- Strength finder, DISC: What are your top 3 / 5/ 10 strengths? In visualizing situations of success, what type of communication was used? How can you describe decision-making and relations to peers /employees/others? In a recent successful case or event, what was your contribution? How do you describe your strengths/talents? What is underneath your strengths and talents? How can those be used in the future?
- What patterns of behaviour can you notice? What is your natural and adaptive style? How does this influence your work, personal life? How are these behaviour reflected in your life? How are they expressed? What type of control of self-limitations are there vis-a-vis these behaviours? Where do you notice you perform best?
It all starts with a vision – which is yours?
The use of creative visualization gives us a key to tap into the natural goodness and bounty of life. Shakti Gawain
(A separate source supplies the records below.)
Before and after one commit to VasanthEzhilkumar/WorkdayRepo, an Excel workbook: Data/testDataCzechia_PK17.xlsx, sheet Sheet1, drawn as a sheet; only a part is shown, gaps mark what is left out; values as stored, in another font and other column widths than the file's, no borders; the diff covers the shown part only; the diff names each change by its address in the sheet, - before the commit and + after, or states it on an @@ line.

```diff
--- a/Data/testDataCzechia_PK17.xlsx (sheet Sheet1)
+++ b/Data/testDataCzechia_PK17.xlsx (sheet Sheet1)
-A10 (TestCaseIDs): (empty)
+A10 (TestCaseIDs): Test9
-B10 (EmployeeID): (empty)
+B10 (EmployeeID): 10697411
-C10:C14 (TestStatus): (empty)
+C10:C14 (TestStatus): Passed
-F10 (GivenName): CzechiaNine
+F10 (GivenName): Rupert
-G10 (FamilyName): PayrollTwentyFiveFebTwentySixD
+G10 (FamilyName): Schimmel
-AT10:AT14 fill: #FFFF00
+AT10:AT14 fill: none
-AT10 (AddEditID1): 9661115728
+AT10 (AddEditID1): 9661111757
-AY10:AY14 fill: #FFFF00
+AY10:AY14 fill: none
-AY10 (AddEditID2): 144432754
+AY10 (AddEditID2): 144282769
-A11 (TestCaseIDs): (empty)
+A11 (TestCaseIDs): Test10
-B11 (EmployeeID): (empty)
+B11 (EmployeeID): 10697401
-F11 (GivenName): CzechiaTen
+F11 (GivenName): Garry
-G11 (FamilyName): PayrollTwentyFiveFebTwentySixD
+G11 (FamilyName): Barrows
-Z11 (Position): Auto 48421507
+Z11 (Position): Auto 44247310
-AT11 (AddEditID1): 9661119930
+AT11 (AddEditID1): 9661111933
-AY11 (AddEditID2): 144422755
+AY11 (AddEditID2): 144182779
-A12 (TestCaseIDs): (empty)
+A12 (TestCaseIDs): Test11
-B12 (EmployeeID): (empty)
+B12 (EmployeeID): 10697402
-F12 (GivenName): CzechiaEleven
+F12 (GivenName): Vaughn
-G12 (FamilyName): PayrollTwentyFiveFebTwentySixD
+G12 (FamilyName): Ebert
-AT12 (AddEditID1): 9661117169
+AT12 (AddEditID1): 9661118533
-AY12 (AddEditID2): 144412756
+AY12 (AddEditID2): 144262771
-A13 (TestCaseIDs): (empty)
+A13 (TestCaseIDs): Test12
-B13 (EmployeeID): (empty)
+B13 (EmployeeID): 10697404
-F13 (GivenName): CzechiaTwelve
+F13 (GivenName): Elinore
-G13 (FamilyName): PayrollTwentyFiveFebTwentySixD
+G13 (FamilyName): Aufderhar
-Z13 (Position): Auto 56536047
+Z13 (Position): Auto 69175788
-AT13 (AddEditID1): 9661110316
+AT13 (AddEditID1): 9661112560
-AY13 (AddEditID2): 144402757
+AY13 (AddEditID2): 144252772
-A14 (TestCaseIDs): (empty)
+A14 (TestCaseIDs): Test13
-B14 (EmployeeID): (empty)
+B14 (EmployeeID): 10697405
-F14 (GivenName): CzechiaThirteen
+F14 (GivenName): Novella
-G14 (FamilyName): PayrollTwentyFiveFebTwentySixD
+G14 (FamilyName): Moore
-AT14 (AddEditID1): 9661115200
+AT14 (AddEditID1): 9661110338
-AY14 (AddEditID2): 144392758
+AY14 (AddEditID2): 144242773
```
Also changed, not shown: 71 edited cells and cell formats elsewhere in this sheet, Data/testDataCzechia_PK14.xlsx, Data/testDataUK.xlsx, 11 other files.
- Visualization: May I invite to [creative visualization; to take a few steps towards…; a visualization tool / tole play]. What can you see? What can you hear? What do you see yourself doing? Who or what is around you? How do you feel? Reflecting on a recent goal, what were the factors that led to success? What evidence do you have to prove to yourself that you can do this? How do we make change stick? Introducing the four steps of creative visualization (Shakti Gawain).
There are risks and costs to action. But they are far less than the long range risks of comfortable inaction. John F. Kennedy
- What is the desired goal? What structures need to be put in place to achieve these goals? What are the next steps? What can you put in place to achieve this goal? What type of support is needed? What are the possible obstacles? How will you make yourself accountable for the same? How would you know you have achieved the goals? What are the feelings associated with having achieved the outcome/s? What difference is it going to create in your life? What can you celebrate now?
Drucker Peter, ‘Managing Oneself’, HBR On Managing Oneself, HBR Press, pp.13-32.
Goleman Daniel, ’What makes a Leader’ in HBR On Emotional Intelligence, HBR Press, pp.1-21.
Goleman Daniel, Boyatzis Richard, McKee Annie, ‘Primal leadership’, HBR On Emotional Intelligence, HBR Press, pp.23-42.
Shakti Guwain, ‘Creative Visualization. New World Library, 1995.
Shakti Gawain: Working with Creative Imagery: www.youtube.com/watch?v=ZZon_4dfwtg
‘Nurturing the Whole Being – an Indian Perspective’, in www.nos.org/media/documents/secpsycour/English/Chapter-26.pdf
On GROW model: www.scrumalliance.org/community/articles/2013/october/coaching-models-fuel-and-grow